About this exercise: Each line of the entries that contains the word "resources" adds one. Reply with the resulting number only.

Data under study:
/---
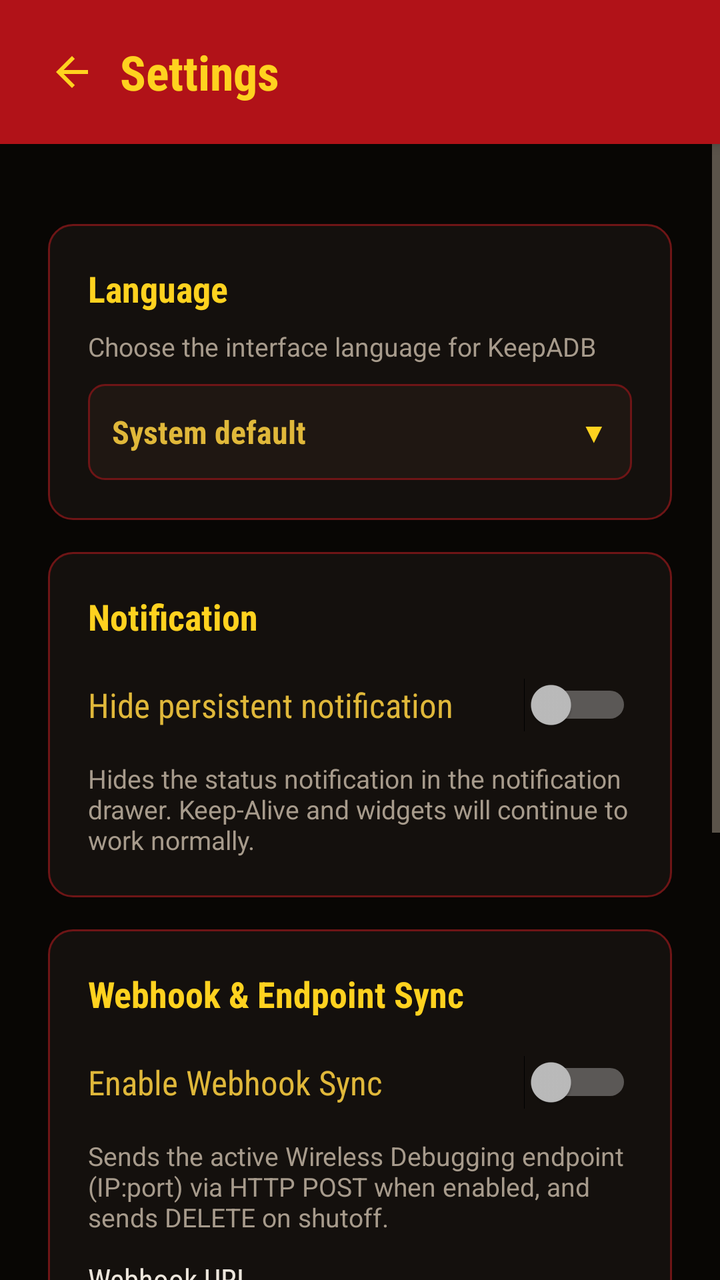
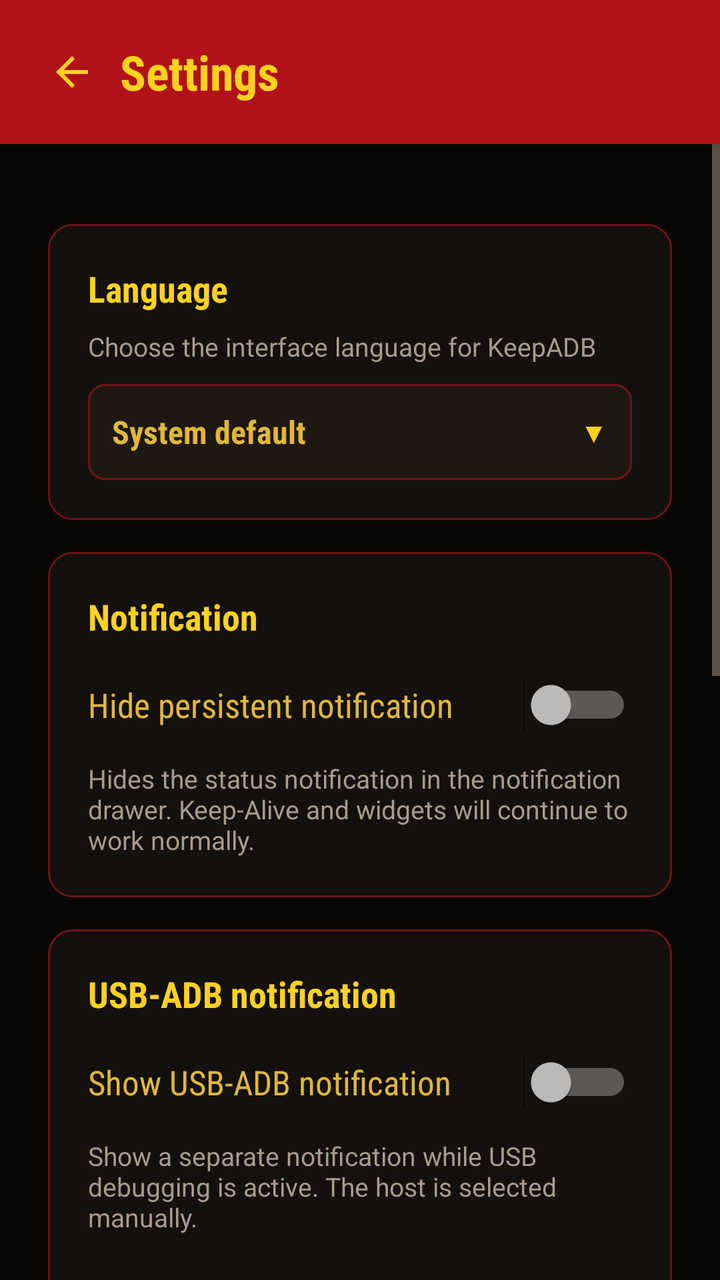

Before-and-after screenshots of an Android layout around one commit, followed by the original layout XML and the change that was made.
<!-- AndroidManifest.xml: application theme Theme.KeepADB -->
<!-- res/layout/activity_settings.xml -->
<?xml version="1.0" encoding="utf-8"?>
<LinearLayout xmlns:android="http://schemas.android.com/apk/res/android"
    android:layout_width="match_parent"
    android:layout_height="match_parent"
    android:background="@color/ground"
    android:orientation="vertical">

    
    <LinearLayout
        android:layout_width="match_parent"
        android:layout_height="wrap_content"
        android:background="@color/banner_red"
        android:elevation="4dp"
        android:gravity="center_vertical"
        android:orientation="horizontal"
        android:padding="12dp">

        <ImageButton
            android:id="@+id/btn_back"
            android:layout_width="48dp"
            android:layout_height="48dp"
            android:background="@drawable/bg_btn_header"
            android:contentDescription="@string/back"
            android:padding="12dp"
            android:src="@drawable/ic_arrow_back" />

        <TextView
            android:layout_width="0dp"
            android:layout_height="wrap_content"
            android:layout_weight="1"
            android:fontFamily="sans-serif-condensed"
            android:text="@string/title_settings"
            android:textColor="@color/title_yellow"
            android:textSize="24sp"
            android:textStyle="bold" />
    </LinearLayout>

    <ScrollView
        android:layout_width="match_parent"
        android:layout_height="0dp"
        android:layout_weight="1"
        android:fillViewport="true">

    <LinearLayout
        android:layout_width="match_parent"
        android:layout_height="wrap_content"
        android:orientation="vertical"
        android:padding="24dp">

        
        <LinearLayout
            android:id="@+id/settings_permission_panel"
            android:layout_width="match_parent"
            android:layout_height="wrap_content"
            android:layout_marginTop="16dp"
            android:background="@drawable/bg_panel"
            android:orientation="vertical"
            android:visibility="gone">

            <TextView
                android:layout_width="match_parent"
                android:layout_height="wrap_content"
                android:fontFamily="sans-serif-condensed"
                android:text="@string/setup_title"
                android:textColor="@color/title_yellow"
                android:textSize="18sp"
                android:textStyle="bold" />

            <TextView
                android:layout_width="match_parent"
                android:layout_height="wrap_content"
                android:layout_marginTop="8dp"
                android:fontFamily="sans-serif"
                android:text="@string/settings_permission_warning"
                android:textColor="@color/night_text"
                android:textSize="13sp" />
        </LinearLayout>

        
        <LinearLayout
            android:id="@+id/settings_language_panel"
            android:layout_width="match_parent"
            android:layout_height="wrap_content"
            android:layout_marginTop="16dp"
            android:background="@drawable/bg_panel"
            android:orientation="vertical">

            <TextView
                android:layout_width="match_parent"
                android:layout_height="wrap_content"
                android:layout_marginBottom="8dp"
                android:fontFamily="sans-serif-condensed"
                android:text="@string/settings_section_language"
                android:textColor="@color/title_yellow"
                android:textSize="18sp"
                android:textStyle="bold" />

            <TextView
                android:layout_width="match_parent"
                android:layout_height="wrap_content"
                android:fontFamily="sans-serif"
                android:text="@string/settings_language_subtext"
                android:textColor="@color/night_muted"
                android:textSize="13sp" />

            <LinearLayout
                android:id="@+id/settings_language_selector"
                android:layout_width="match_parent"
                android:layout_height="wrap_content"
                android:layout_marginTop="10dp"
                android:background="@drawable/bg_card_clickable"
                android:clickable="true"
                android:contentDescription="@string/settings_language_label"
                android:focusable="true"
                android:gravity="center_vertical"
                android:minHeight="48dp"
                android:orientation="horizontal"
                android:padding="12dp">

                <TextView
                    android:id="@+id/settings_language_selected_text"
                    android:layout_width="0dp"
                    android:layout_height="wrap_content"
                    android:layout_weight="1"
                    android:fontFamily="sans-serif-condensed"
                    android:text="@string/settings_language_system_default"
                    android:textColor="@color/text_yellow"
                    android:textSize="16sp"
                    android:textStyle="bold" />

                <TextView
                    android:layout_width="wrap_content"
                    android:layout_height="wrap_content"
                    android:fontFamily="sans-serif-condensed"
                    android:text="▼"
                    android:textColor="@color/title_yellow"
                    android:textSize="14sp" />
            </LinearLayout>
        </LinearLayout>

        
        <LinearLayout
            android:id="@+id/settings_notification_panel"
            android:layout_width="match_parent"
            android:layout_height="wrap_content"
            android:layout_marginTop="16dp"
            android:background="@drawable/bg_panel"
            android:orientation="vertical">

            <TextView
                android:layout_width="match_parent"
                android:layout_height="wrap_content"
                android:layout_marginBottom="8dp"
                android:fontFamily="sans-serif-condensed"
                android:text="@string/settings_section_notification"
                android:textColor="@color/title_yellow"
                android:textSize="18sp"
                android:textStyle="bold" />

            <Switch
                android:id="@+id/settings_hide_notification_toggle"
                android:layout_width="match_parent"
                android:layout_height="wrap_content"
                android:minHeight="48dp"
                android:fontFamily="sans-serif-condensed"
                android:text="@string/settings_hide_notification_toggle"
                android:textColor="@color/text_yellow"
                android:textSize="17sp" />

            <TextView
                android:layout_width="match_parent"
                android:layout_height="wrap_content"
                android:layout_marginTop="4dp"
                android:fontFamily="sans-serif"
                android:text="@string/settings_hide_notification_subtext"
                android:textColor="@color/night_muted"
                android:textSize="13sp" />
        </LinearLayout>

        
        <LinearLayout
            android:id="@+id/settings_webhook_panel"
            android:layout_width="match_parent"
            android:layout_height="wrap_content"
            android:layout_marginTop="16dp"
            android:background="@drawable/bg_panel"
            android:orientation="vertical">

            <TextView
                android:layout_width="match_parent"
                android:layout_height="wrap_content"
                android:layout_marginBottom="8dp"
                android:fontFamily="sans-serif-condensed"
                android:text="@string/settings_webhook_title"
                android:textColor="@color/title_yellow"
                android:textSize="18sp"
                android:textStyle="bold" />

            <Switch
                android:id="@+id/settings_webhook_toggle"
                android:layout_width="match_parent"
                android:layout_height="wrap_content"
                android:minHeight="48dp"
                android:fontFamily="sans-serif-condensed"
                android:text="@string/settings_webhook_toggle"
                android:textColor="@color/text_yellow"
                android:textSize="17sp" />

            <TextView
                android:layout_width="match_parent"
                android:layout_height="wrap_content"
                android:layout_marginTop="4dp"
                android:layout_marginBottom="12dp"
                android:fontFamily="sans-serif"
                android:text="@string/settings_webhook_subtext"
                android:textColor="@color/night_muted"
                android:textSize="13sp" />

            <TextView
                android:layout_width="match_parent"
                android:layout_height="wrap_content"
                android:fontFamily="sans-serif-condensed"
                android:text="@string/settings_webhook_url_label"
                android:textColor="@color/night_text"
                android:textSize="15sp" />

            <EditText
                android:id="@+id/settings_webhook_url"
                android:layout_width="match_parent"
                android:layout_height="wrap_content"
                android:layout_marginTop="6dp"
                android:background="@drawable/bg_input"
                android:fontFamily="monospace"
                android:hint="@string/settings_webhook_url_hint"
                android:inputType="textUri"
                android:minHeight="48dp"
                android:padding="12dp"
                android:textColor="@color/night_text"
                android:textColorHint="@color/night_muted"
                android:textSize="14sp" />

            <TextView
                android:id="@+id/settings_webhook_error"
                android:layout_width="match_parent"
                android:layout_height="wrap_content"
                android:layout_marginTop="6dp"
                android:fontFamily="sans-serif"
                android:textColor="@color/link_red"
                android:textSize="13sp"
                android:visibility="gone" />

            <LinearLayout
                android:layout_width="match_parent"
                android:layout_height="wrap_content"
                android:layout_marginTop="16dp"
                android:gravity="end"
                android:orientation="horizontal">

                <Button
                    android:id="@+id/settings_webhook_clear"
                    android:layout_width="wrap_content"
                    android:layout_height="wrap_content"
                    android:layout_marginEnd="8dp"
                    android:background="@drawable/bg_btn_secondary"
                    android:fontFamily="sans-serif-condensed"
                    android:minHeight="48dp"
                    android:paddingStart="16dp"
                    android:paddingTop="8dp"
                    android:paddingEnd="16dp"
                    android:paddingBottom="8dp"
                    android:text="@string/settings_webhook_btn_clear"
                    android:textColor="@color/text_yellow"
                    android:textSize="15sp"
                    android:textStyle="bold" />

                <Button
                    android:id="@+id/settings_webhook_save"
                    android:layout_width="wrap_content"
                    android:layout_height="wrap_content"
                    android:background="@drawable/bg_btn_primary"
                    android:fontFamily="sans-serif-condensed"
                    android:minHeight="48dp"
                    android:paddingStart="16dp"
                    android:paddingTop="8dp"
                    android:paddingEnd="16dp"
                    android:paddingBottom="8dp"
                    android:text="@string/settings_webhook_btn_save"
                    android:textColor="@color/title_yellow"
                    android:textSize="15sp"
                    android:textStyle="bold" />
            </LinearLayout>
        </LinearLayout>

        
        <LinearLayout
            android:id="@+id/settings_security_panel"
            android:layout_width="match_parent"
            android:layout_height="wrap_content"
            android:layout_marginTop="16dp"
            android:background="@drawable/bg_panel"
            android:orientation="vertical">

            <TextView
                android:layout_width="match_parent"
                android:layout_height="wrap_content"
                android:layout_marginBottom="8dp"
                android:fontFamily="sans-serif-condensed"
                android:text="@string/settings_section_security"
                android:textColor="@color/title_yellow"
                android:textSize="18sp"
                android:textStyle="bold" />

            <TextView
                android:layout_width="match_parent"
                android:layout_height="wrap_content"
                android:fontFamily="sans-serif"
                android:lineSpacingExtra="3dp"
                android:text="@string/settings_security_body"
                android:textColor="@color/night_text"
                android:textSize="13sp" />
        </LinearLayout>

    </LinearLayout>
    </ScrollView>
</LinearLayout>
<!-- resources referenced by this layout -->
<resources>
  <color name="banner_red">#B11218</color>
  <color name="ground">#080604</color>
  <color name="link_red">#E23A2E</color>
  <color name="night_muted">#A79B8C</color>
  <color name="night_text">#EDE6DC</color>
  <color name="text_yellow">#E0B83A</color>
  <color name="title_yellow">#FFD21F</color>
  <!-- drawable bg_panel (drawable) -->
  <?xml version="1.0" encoding="utf-8"?>
  <shape xmlns:android="http://schemas.android.com/apk/res/android">
      <solid android:color="@color/panel" />
      <stroke android:width="1dp" android:color="@color/border_red" />
      <corners android:radius="@dimen/radius_panel" />
      <padding android:left="20dp" android:top="20dp" android:right="20dp" android:bottom="20dp" />
  </shape>
  <!-- drawable ic_arrow_back (drawable) -->
  <?xml version="1.0" encoding="utf-8"?>
  <vector xmlns:android="http://schemas.android.com/apk/res/android"
      android:autoMirrored="true"
      android:width="24dp"
      android:height="24dp"
      android:viewportWidth="24"
      android:viewportHeight="24"
      android:tint="@color/title_yellow">
      <path
          android:fillColor="@android:color/white"
          android:pathData="M20,11H7.83l5.59,-5.59L12,4l-8,8 8,8 1.41,-1.41L7.83,13H20v-2z" />
  </vector>
  <string name="back">Back</string>
  <string name="settings_hide_notification_subtext">Hides the status notification in the notification drawer. Keep-Alive and widgets will continue to work normally.</string>
  <string name="settings_hide_notification_toggle">Hide persistent notification</string>
  <string name="settings_language_label">App Language</string>
  <string name="settings_language_subtext">Choose the interface language for KeepADB</string>
  <string name="settings_language_system_default">System default</string>
  <string name="settings_permission_warning">System permission WRITE_SECURE_SETTINGS missing. KeepADB cannot toggle Wireless Debugging until permission is granted.</string>
  <string name="settings_section_language">Language</string>
  <string name="settings_section_notification">Notification</string>
  <string name="settings_section_security">Security &amp; Network Advice</string>
  <string name="settings_security_body">Wireless Debugging opens a network port for ADB. Use Keep-Alive primarily on trusted private Wi-Fi networks or VPNs. Turn off Wireless Debugging when connecting to public hotspots, and never accept unexpected pairing or authorization prompts.</string>
  <string name="settings_webhook_btn_clear">Clear</string>
  <string name="settings_webhook_btn_save">Save URL</string>
  <string name="settings_webhook_subtext">Sends the active Wireless Debugging endpoint (IP:port) via HTTP POST when enabled, and sends DELETE on shutoff.</string>
  <string name="settings_webhook_title">Webhook &amp; Endpoint Sync</string>
  <string name="settings_webhook_toggle">Enable Webhook Sync</string>
  <string name="settings_webhook_url_hint">http://host:port/register/device</string>
  <string name="settings_webhook_url_label">Webhook URL</string>
  <string name="setup_title">First-time setup</string>
  <string name="title_settings">Settings</string>
  <color name="primary_red">#D01822</color>
  <dimen name="radius_small">4dp</dimen>
  <color name="bright_yellow">#FFE15A</color>
  <dimen name="radius_control">8dp</dimen>
  <color name="border_red">#6E1516</color>
  <color name="panel_strong">#1F1712</color>
  <color name="panel">#14100D</color>
  <dimen name="radius_panel">12dp</dimen>
  <!-- unchanged entries left out for length: 6 -->
</resources>

<!-- the commit's change to res/layout/activity_settings.xml (unified diff, before → after) -->
@@ -175,6 +175,69 @@
                 android:text="@string/settings_hide_notification_subtext"
                 android:textColor="@color/night_muted"
                 android:textSize="13sp" />
+        </LinearLayout>
+
+        
+        <LinearLayout
+            android:id="@+id/settings_usb_notification_panel"
+            android:layout_width="match_parent"
+            android:layout_height="wrap_content"
+            android:layout_marginTop="16dp"
+            android:background="@drawable/bg_panel"
+            android:orientation="vertical">
+
+            <TextView
+                android:layout_width="match_parent"
+                android:layout_height="wrap_content"
+                android:layout_marginBottom="8dp"
+                android:fontFamily="sans-serif-condensed"
+                android:text="@string/settings_section_usb_notification"
+                android:textColor="@color/title_yellow"
+                android:textSize="18sp"
+                android:textStyle="bold" />
+
+            <Switch
+                android:id="@+id/settings_usb_notification_toggle"
+                android:layout_width="match_parent"
+                android:layout_height="wrap_content"
+                android:minHeight="48dp"
+                android:fontFamily="sans-serif-condensed"
+                android:text="@string/settings_usb_notification_toggle"
+                android:textColor="@color/text_yellow"
+                android:textSize="17sp" />
+
+            <TextView
+                android:layout_width="match_parent"
+                android:layout_height="wrap_content"
+                android:layout_marginTop="4dp"
+                android:fontFamily="sans-serif"
+                android:text="@string/settings_usb_notification_subtext"
+                android:textColor="@color/night_muted"
+                android:textSize="13sp" />
+
+            <TextView
+                android:id="@+id/settings_usb_profile_summary"
+                android:layout_width="match_parent"
+                android:layout_height="wrap_content"
+                android:layout_marginTop="12dp"
+                android:fontFamily="sans-serif"
+                android:textColor="@color/night_text"
+                android:textSize="14sp" />
+
+            <Button
+                android:id="@+id/settings_usb_profile_action"
+                android:layout_width="wrap_content"
+                android:layout_height="wrap_content"
+                android:layout_marginTop="8dp"
+                android:background="@drawable/bg_btn_secondary"
+                android:fontFamily="sans-serif-condensed"
+                android:minHeight="48dp"
+                android:paddingStart="16dp"
+                android:paddingEnd="16dp"
+                android:text="@string/usb_profile_create_button"
+                android:textColor="@color/text_yellow"
+                android:textSize="15sp"
+                android:textStyle="bold" />
         </LinearLayout>
 
         
<!-- resource entries referenced after the edit -->
@@ -38,7 +38,10 @@
   <string name="settings_section_language">Language</string>
   <string name="settings_section_notification">Notification</string>
   <string name="settings_section_security">Security &amp; Network Advice</string>
+  <string name="settings_section_usb_notification">USB-ADB notification</string>
   <string name="settings_security_body">Wireless Debugging opens a network port for ADB. Use Keep-Alive primarily on trusted private Wi-Fi networks or VPNs. Turn off Wireless Debugging when connecting to public hotspots, and never accept unexpected pairing or authorization prompts.</string>
+  <string name="settings_usb_notification_subtext">Show a separate notification while USB debugging is active. The host is selected manually.</string>
+  <string name="settings_usb_notification_toggle">Show USB-ADB notification</string>
   <string name="settings_webhook_btn_clear">Clear</string>
   <string name="settings_webhook_btn_save">Save URL</string>
   <string name="settings_webhook_subtext">Sends the active Wireless Debugging endpoint (IP:port) via HTTP POST when enabled, and sends DELETE on shutoff.</string>
@@ -48,6 +51,7 @@
   <string name="settings_webhook_url_label">Webhook URL</string>
   <string name="setup_title">First-time setup</string>
   <string name="title_settings">Settings</string>
+  <string name="usb_profile_create_button">Create host profile</string>
   <color name="primary_red">#D01822</color>
   <dimen name="radius_small">4dp</dimen>
   <color name="bright_yellow">#FFE15A</color>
\---
Worked solution: 3